Judiciary To Resolve Electoral Disputes

By ISD (Rita Enyonam Dakudzie & Delight Biney)
Chief Justice, Her Ladyship, Georgina Theodora WoodChief Justice, Her Ladyship, Georgina Theodora Wood

The Chief Justice, Her Ladyship, Georgina Theodora Wood, has said the judiciary is preparing psychologically, logistically and professionally to adequately resolve all electoral disputes that may arise from the December 2008 Presidential and Parliamentary elections.

The Chief Justice said this at the opening of a two- day Judicial Service Workshop on Election Adjudication yesterday in Accra.

The Workshop is to sensitise Appeal and High Court Judges, Court Registrars and other private process servers of the Judicial Service to be abreast with the electoral process, procedural and substantive procedural laws governing the adjudication of electoral disputes and offences.

She added that as part of deepening the democracy of the country, the judiciary has to do everything in its power to meet the expectation of Ghanaians, noting that Ghanaians preferred a non- violence election period which will help them continue their lives in peace.

The Chief Justice stated that the Judiciary as well as other Agencies mandated for ensuring free, fair, transparent and credible elections should play their roles effectively for the good of the nation.

She disclosed that the Alternative Dispute Resolution (ADR) will be used in election dispute adjudication, adding that the 'judiciary owes it a duty to display the full judicial 'menu' and make a full disclosure of tracks on which the wheels of justice runs', stating that ADR is not about power sharing but it is to give parties disposal options outside stressful and costly litigations.

The Chief Justice advised judges to work fairly and effectively in order to fulfil the mission of the Judicial Service which is 'to promote the smooth and efficient administration of justice to all manner of persons without fear or favour, affection or ill- will and in the process create an enabling environment for good governance'.

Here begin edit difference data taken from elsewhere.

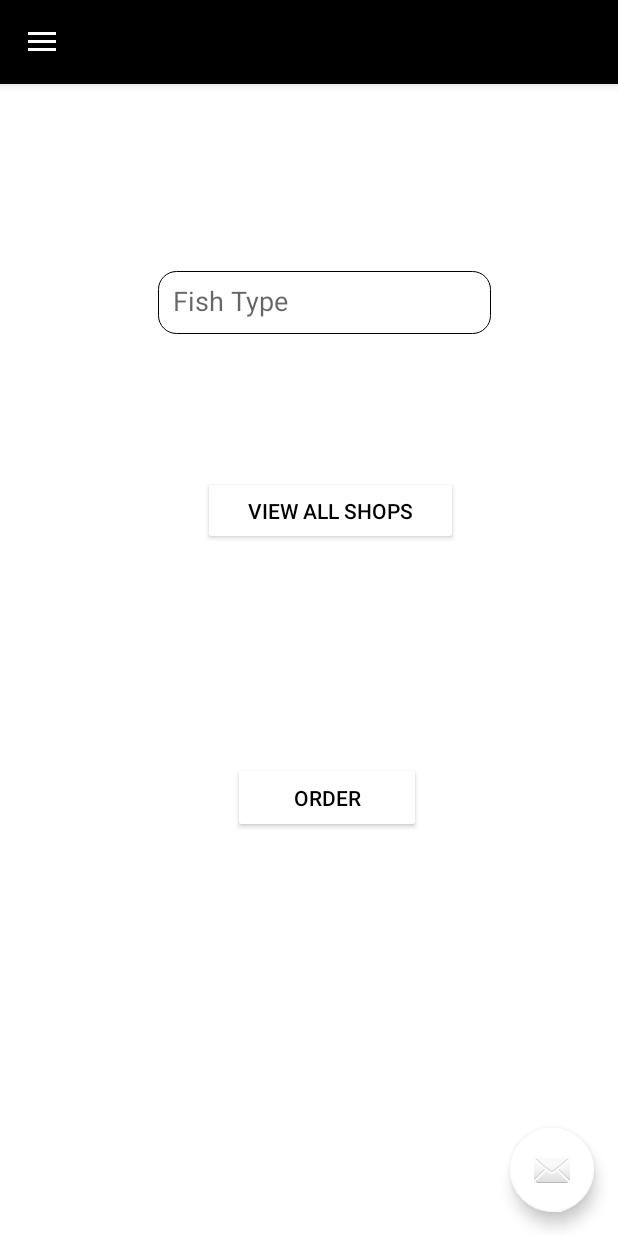
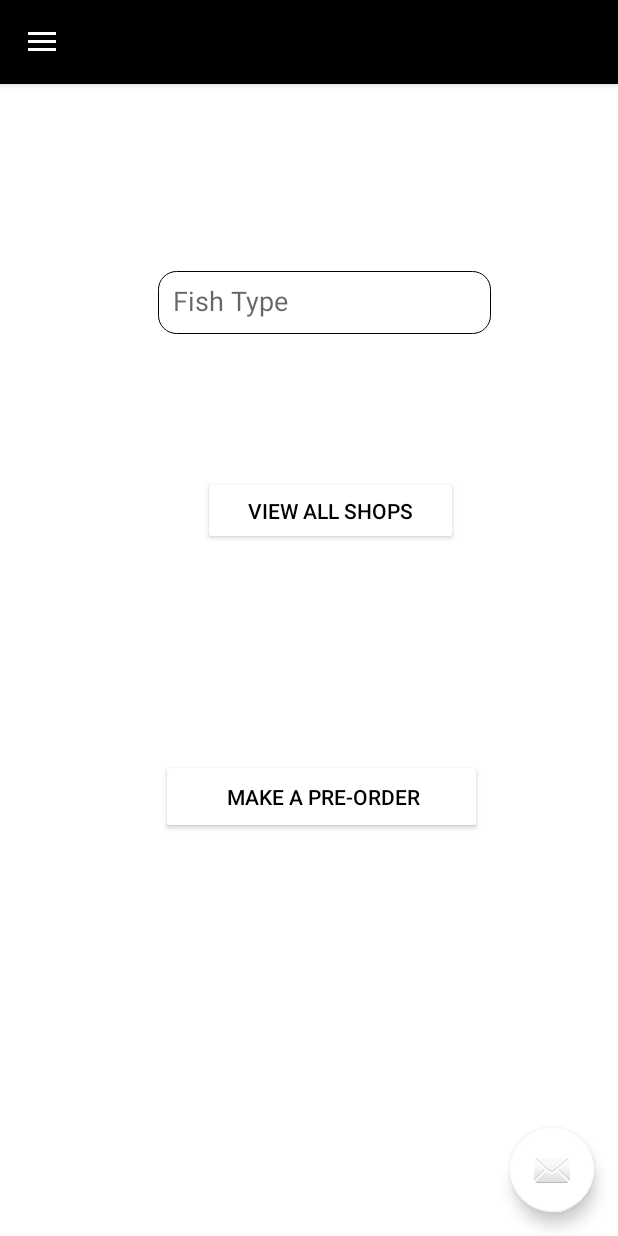
Before and after one commit to HDLLakshan/Maadela, an Android app: the SearchNavi screen opened directly, with no data from a screen before it, on a phone screen of 412 x 824 dp. Run offline under Robolectric (Android 15) with nearby library versions, the phone set to English and light mode, and no system bars; our stand-ins replace Firebase (no records; nobody signed in at launch, a user with empty details on screens opened directly).

Commit message:
made changes in pre-ordering

```diff
--- a/app/src/main/java/com/example/maadela/SearchNavi.java
+++ b/app/src/main/java/com/example/maadela/SearchNavi.java
@@ -165,8 +165,9 @@ public class SearchNavi extends Activity
         } else if (id == R.id.nav_share) {
             Intent intent = new Intent( this,profile.class );
             startActivity( intent );
-        } else if (id == R.id.nav_send) {
-
+        } else if (id == R.id.nav_tools) {
+             Intent intent = new Intent(this,OrderSendNotify.class);
+             startActivity(intent);
         }else if(id == R.id.logout){
            logout();
            Intent intent = new Intent( this,Login.class );
--- a/app/src/main/res/layout/activity_view_sent_orders.xml
+++ b/app/src/main/res/layout/activity_view_sent_orders.xml
@@ -27,6 +27,7 @@
         android:layout_marginTop="48dp"
         android:gravity="center"
         android:text="Delete Ordered Requests"
+        android:textStyle="bold"
         android:textColor="#080808"
         android:textSize="24sp"
         app:layout_constraintBottom_toTopOf="@+id/ordervsent"
--- a/app/src/main/res/layout/content_search_navi.xml
+++ b/app/src/main/res/layout/content_search_navi.xml
@@ -46,10 +46,10 @@
     <Button
         android:id="@+id/button3"
         style="@style/Widget.AppCompat.Button.Colored"
-        android:layout_width="125dp"
-        android:layout_height="47dp"
+        android:layout_width="214dp"
+        android:layout_height="50dp"
         android:onClick="sendOrderMessage"
-        android:text="Order"
+        android:text=" Make a Pre-Order"
         android:textColor="@color/colorPrimary"
         android:theme="@style/AppTheme.Button"
         app:layout_constraintBottom_toBottomOf="parent"
--- a/app/src/main/res/layout/orderlist.xml
+++ b/app/src/main/res/layout/orderlist.xml
@@ -13,6 +13,8 @@
         android:layout_marginTop="40dp"
         android:text="TextView"
         android:textSize="16sp"
+        android:textStyle="bold"
+        android:textColor="#000000"
         app:layout_constraintEnd_toEndOf="parent"
         app:layout_constraintHorizontal_bias="0.448"
         app:layout_constraintStart_toStartOf="parent"
@@ -25,6 +27,8 @@
         android:layout_marginTop="72dp"
         android:text="TextView"
         android:textSize="16sp"
+        android:textStyle="bold"
+        android:textColor="#000000"
         app:layout_constraintEnd_toEndOf="parent"
         app:layout_constraintHorizontal_bias="0.722"
         app:layout_constraintStart_toStartOf="parent"
@@ -37,6 +41,8 @@
         android:layout_marginTop="104dp"
         android:text="TextView"
         android:textSize="16sp"
+        android:textStyle="bold"
+        android:textColor="#000000"
         app:layout_constraintEnd_toEndOf="parent"
         app:layout_constraintHorizontal_bias="0.565"
         app:layout_constraintStart_toStartOf="parent"
--- a/app/src/main/res/menu/activity_search_navi_drawer.xml
+++ b/app/src/main/res/menu/activity_search_navi_drawer.xml
@@ -19,7 +19,7 @@
         <item
             android:id="@+id/nav_tools"
 
-            android:title="Send Order Request" />
+            android:title="Confirmed Pre-Orders" />
     </group>
 
     <item android:title="Communicate">
```
Also changed, not shown: app/src/main/res/layout/activity_order_send_notify.xml (+5 -3 lines), app/src/main/res/layout/fish_orequest_list.xml (+7 -0 lines).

She urged judges to use words and to resort to judicial language wherever possible, adding that their choice of words must be clearly appropriate and non controversial.